Saved data entries
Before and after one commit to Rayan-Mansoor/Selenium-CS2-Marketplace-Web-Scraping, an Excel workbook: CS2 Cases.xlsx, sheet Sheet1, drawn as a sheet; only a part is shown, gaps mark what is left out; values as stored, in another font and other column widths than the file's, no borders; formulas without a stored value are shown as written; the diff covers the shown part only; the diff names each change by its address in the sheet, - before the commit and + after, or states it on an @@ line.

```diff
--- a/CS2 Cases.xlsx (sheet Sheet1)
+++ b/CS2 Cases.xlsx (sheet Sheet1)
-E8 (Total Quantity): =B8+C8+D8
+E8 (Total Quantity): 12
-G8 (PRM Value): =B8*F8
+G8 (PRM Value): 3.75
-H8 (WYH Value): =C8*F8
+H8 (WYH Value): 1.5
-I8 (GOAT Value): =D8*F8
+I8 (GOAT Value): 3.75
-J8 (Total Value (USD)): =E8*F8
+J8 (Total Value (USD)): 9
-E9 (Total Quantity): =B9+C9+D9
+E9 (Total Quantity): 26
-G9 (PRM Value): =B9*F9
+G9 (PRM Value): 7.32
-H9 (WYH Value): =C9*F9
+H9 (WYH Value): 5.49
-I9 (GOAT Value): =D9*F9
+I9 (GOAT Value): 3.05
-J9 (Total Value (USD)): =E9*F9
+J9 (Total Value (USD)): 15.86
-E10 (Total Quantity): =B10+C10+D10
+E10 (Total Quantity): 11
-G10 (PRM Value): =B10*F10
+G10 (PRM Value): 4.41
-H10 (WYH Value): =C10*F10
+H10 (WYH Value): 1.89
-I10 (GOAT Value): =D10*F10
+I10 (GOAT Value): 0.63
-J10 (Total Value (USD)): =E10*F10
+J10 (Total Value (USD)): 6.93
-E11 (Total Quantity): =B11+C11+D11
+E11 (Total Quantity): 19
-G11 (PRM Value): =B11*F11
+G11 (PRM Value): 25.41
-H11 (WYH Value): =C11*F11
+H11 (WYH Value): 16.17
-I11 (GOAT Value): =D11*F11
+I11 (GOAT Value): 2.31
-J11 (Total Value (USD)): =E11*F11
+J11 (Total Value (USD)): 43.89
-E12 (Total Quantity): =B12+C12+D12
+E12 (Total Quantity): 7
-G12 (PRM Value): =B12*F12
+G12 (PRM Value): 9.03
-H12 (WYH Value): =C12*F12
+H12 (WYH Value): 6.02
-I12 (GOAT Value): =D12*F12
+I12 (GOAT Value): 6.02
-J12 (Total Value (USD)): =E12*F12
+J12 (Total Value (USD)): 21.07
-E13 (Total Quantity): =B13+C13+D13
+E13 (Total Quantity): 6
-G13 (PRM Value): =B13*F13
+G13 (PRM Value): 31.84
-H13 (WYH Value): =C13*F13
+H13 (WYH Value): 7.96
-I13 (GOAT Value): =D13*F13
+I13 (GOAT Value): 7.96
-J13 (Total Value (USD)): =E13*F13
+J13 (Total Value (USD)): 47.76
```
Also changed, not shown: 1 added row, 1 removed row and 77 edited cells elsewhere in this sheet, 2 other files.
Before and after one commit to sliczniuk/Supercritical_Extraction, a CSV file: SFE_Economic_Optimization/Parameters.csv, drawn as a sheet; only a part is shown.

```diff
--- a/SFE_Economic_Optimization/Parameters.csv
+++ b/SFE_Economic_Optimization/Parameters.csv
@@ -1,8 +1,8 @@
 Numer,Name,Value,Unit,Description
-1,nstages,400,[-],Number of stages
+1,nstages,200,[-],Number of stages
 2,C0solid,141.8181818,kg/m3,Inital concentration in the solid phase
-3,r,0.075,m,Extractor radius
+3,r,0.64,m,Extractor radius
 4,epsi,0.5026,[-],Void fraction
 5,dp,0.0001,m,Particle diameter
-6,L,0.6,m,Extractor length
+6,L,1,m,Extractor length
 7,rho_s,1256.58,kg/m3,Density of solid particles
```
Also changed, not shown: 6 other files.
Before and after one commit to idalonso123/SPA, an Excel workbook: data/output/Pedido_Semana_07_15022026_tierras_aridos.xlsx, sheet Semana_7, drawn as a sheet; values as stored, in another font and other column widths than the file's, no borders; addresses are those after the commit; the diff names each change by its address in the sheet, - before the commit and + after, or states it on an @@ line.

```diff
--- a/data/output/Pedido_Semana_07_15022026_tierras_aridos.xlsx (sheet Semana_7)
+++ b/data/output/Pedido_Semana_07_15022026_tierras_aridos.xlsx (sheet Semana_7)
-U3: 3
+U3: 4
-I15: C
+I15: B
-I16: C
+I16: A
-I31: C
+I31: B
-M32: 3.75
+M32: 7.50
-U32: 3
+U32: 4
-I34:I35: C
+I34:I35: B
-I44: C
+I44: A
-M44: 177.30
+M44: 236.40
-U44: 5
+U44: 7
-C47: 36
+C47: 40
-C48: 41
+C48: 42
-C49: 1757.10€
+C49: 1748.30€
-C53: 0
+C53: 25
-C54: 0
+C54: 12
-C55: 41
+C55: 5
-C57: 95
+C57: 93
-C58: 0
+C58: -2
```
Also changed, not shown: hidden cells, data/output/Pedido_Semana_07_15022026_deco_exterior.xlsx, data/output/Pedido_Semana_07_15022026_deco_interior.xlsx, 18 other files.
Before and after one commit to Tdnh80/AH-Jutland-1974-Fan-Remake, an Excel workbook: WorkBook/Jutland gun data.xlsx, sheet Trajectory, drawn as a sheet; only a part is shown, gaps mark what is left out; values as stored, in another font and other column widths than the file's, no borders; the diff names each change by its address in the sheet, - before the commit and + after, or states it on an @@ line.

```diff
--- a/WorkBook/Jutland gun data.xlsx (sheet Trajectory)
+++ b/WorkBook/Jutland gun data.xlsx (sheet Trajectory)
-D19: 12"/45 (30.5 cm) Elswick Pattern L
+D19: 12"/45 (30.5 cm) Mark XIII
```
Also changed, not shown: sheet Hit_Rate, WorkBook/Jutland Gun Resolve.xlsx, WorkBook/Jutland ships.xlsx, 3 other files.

EXERCISE DESCRIPTION: Every record, copied exactly, is the expected answer.

RESULT FOR THIS EXERCISE:
Before and after one commit to Rayan-Mansoor/Selenium-CS2-Marketplace-Web-Scraping, an Excel workbook: CS2 Cases.xlsx, sheet Sheet1, drawn as a sheet; only a part is shown, gaps mark what is left out; values as stored, in another font and other column widths than the file's, no borders; formulas without a stored value are shown as written; the diff covers the shown part only; the diff names each change by its address in the sheet, - before the commit and + after, or states it on an @@ line.

```diff
--- a/CS2 Cases.xlsx (sheet Sheet1)
+++ b/CS2 Cases.xlsx (sheet Sheet1)
-E8 (Total Quantity): =B8+C8+D8
+E8 (Total Quantity): 12
-G8 (PRM Value): =B8*F8
+G8 (PRM Value): 3.75
-H8 (WYH Value): =C8*F8
+H8 (WYH Value): 1.5
-I8 (GOAT Value): =D8*F8
+I8 (GOAT Value): 3.75
-J8 (Total Value (USD)): =E8*F8
+J8 (Total Value (USD)): 9
-E9 (Total Quantity): =B9+C9+D9
+E9 (Total Quantity): 26
-G9 (PRM Value): =B9*F9
+G9 (PRM Value): 7.32
-H9 (WYH Value): =C9*F9
+H9 (WYH Value): 5.49
-I9 (GOAT Value): =D9*F9
+I9 (GOAT Value): 3.05
-J9 (Total Value (USD)): =E9*F9
+J9 (Total Value (USD)): 15.86
-E10 (Total Quantity): =B10+C10+D10
+E10 (Total Quantity): 11
-G10 (PRM Value): =B10*F10
+G10 (PRM Value): 4.41
-H10 (WYH Value): =C10*F10
+H10 (WYH Value): 1.89
-I10 (GOAT Value): =D10*F10
+I10 (GOAT Value): 0.63
-J10 (Total Value (USD)): =E10*F10
+J10 (Total Value (USD)): 6.93
-E11 (Total Quantity): =B11+C11+D11
+E11 (Total Quantity): 19
-G11 (PRM Value): =B11*F11
+G11 (PRM Value): 25.41
-H11 (WYH Value): =C11*F11
+H11 (WYH Value): 16.17
-I11 (GOAT Value): =D11*F11
+I11 (GOAT Value): 2.31
-J11 (Total Value (USD)): =E11*F11
+J11 (Total Value (USD)): 43.89
-E12 (Total Quantity): =B12+C12+D12
+E12 (Total Quantity): 7
-G12 (PRM Value): =B12*F12
+G12 (PRM Value): 9.03
-H12 (WYH Value): =C12*F12
+H12 (WYH Value): 6.02
-I12 (GOAT Value): =D12*F12
+I12 (GOAT Value): 6.02
-J12 (Total Value (USD)): =E12*F12
+J12 (Total Value (USD)): 21.07
-E13 (Total Quantity): =B13+C13+D13
+E13 (Total Quantity): 6
-G13 (PRM Value): =B13*F13
+G13 (PRM Value): 31.84
-H13 (WYH Value): =C13*F13
+H13 (WYH Value): 7.96
-I13 (GOAT Value): =D13*F13
+I13 (GOAT Value): 7.96
-J13 (Total Value (USD)): =E13*F13
+J13 (Total Value (USD)): 47.76
```
Also changed, not shown: 1 added row, 1 removed row and 77 edited cells elsewhere in this sheet, 2 other files.
Before and after one commit to sliczniuk/Supercritical_Extraction, a CSV file: SFE_Economic_Optimization/Parameters.csv, drawn as a sheet; only a part is shown.

```diff
--- a/SFE_Economic_Optimization/Parameters.csv
+++ b/SFE_Economic_Optimization/Parameters.csv
@@ -1,8 +1,8 @@
 Numer,Name,Value,Unit,Description
-1,nstages,400,[-],Number of stages
+1,nstages,200,[-],Number of stages
 2,C0solid,141.8181818,kg/m3,Inital concentration in the solid phase
-3,r,0.075,m,Extractor radius
+3,r,0.64,m,Extractor radius
 4,epsi,0.5026,[-],Void fraction
 5,dp,0.0001,m,Particle diameter
-6,L,0.6,m,Extractor length
+6,L,1,m,Extractor length
 7,rho_s,1256.58,kg/m3,Density of solid particles
```
Also changed, not shown: 6 other files.
Before and after one commit to idalonso123/SPA, an Excel workbook: data/output/Pedido_Semana_07_15022026_tierras_aridos.xlsx, sheet Semana_7, drawn as a sheet; values as stored, in another font and other column widths than the file's, no borders; addresses are those after the commit; the diff names each change by its address in the sheet, - before the commit and + after, or states it on an @@ line.

```diff
--- a/data/output/Pedido_Semana_07_15022026_tierras_aridos.xlsx (sheet Semana_7)
+++ b/data/output/Pedido_Semana_07_15022026_tierras_aridos.xlsx (sheet Semana_7)
-U3: 3
+U3: 4
-I15: C
+I15: B
-I16: C
+I16: A
-I31: C
+I31: B
-M32: 3.75
+M32: 7.50
-U32: 3
+U32: 4
-I34:I35: C
+I34:I35: B
-I44: C
+I44: A
-M44: 177.30
+M44: 236.40
-U44: 5
+U44: 7
-C47: 36
+C47: 40
-C48: 41
+C48: 42
-C49: 1757.10€
+C49: 1748.30€
-C53: 0
+C53: 25
-C54: 0
+C54: 12
-C55: 41
+C55: 5
-C57: 95
+C57: 93
-C58: 0
+C58: -2
```
Also changed, not shown: hidden cells, data/output/Pedido_Semana_07_15022026_deco_exterior.xlsx, data/output/Pedido_Semana_07_15022026_deco_interior.xlsx, 18 other files.
Before and after one commit to Tdnh80/AH-Jutland-1974-Fan-Remake, an Excel workbook: WorkBook/Jutland gun data.xlsx, sheet Trajectory, drawn as a sheet; only a part is shown, gaps mark what is left out; values as stored, in another font and other column widths than the file's, no borders; the diff names each change by its address in the sheet, - before the commit and + after, or states it on an @@ line.

```diff
--- a/WorkBook/Jutland gun data.xlsx (sheet Trajectory)
+++ b/WorkBook/Jutland gun data.xlsx (sheet Trajectory)
-D19: 12"/45 (30.5 cm) Elswick Pattern L
+D19: 12"/45 (30.5 cm) Mark XIII
```
Also changed, not shown: sheet Hit_Rate, WorkBook/Jutland Gun Resolve.xlsx, WorkBook/Jutland ships.xlsx, 3 other files.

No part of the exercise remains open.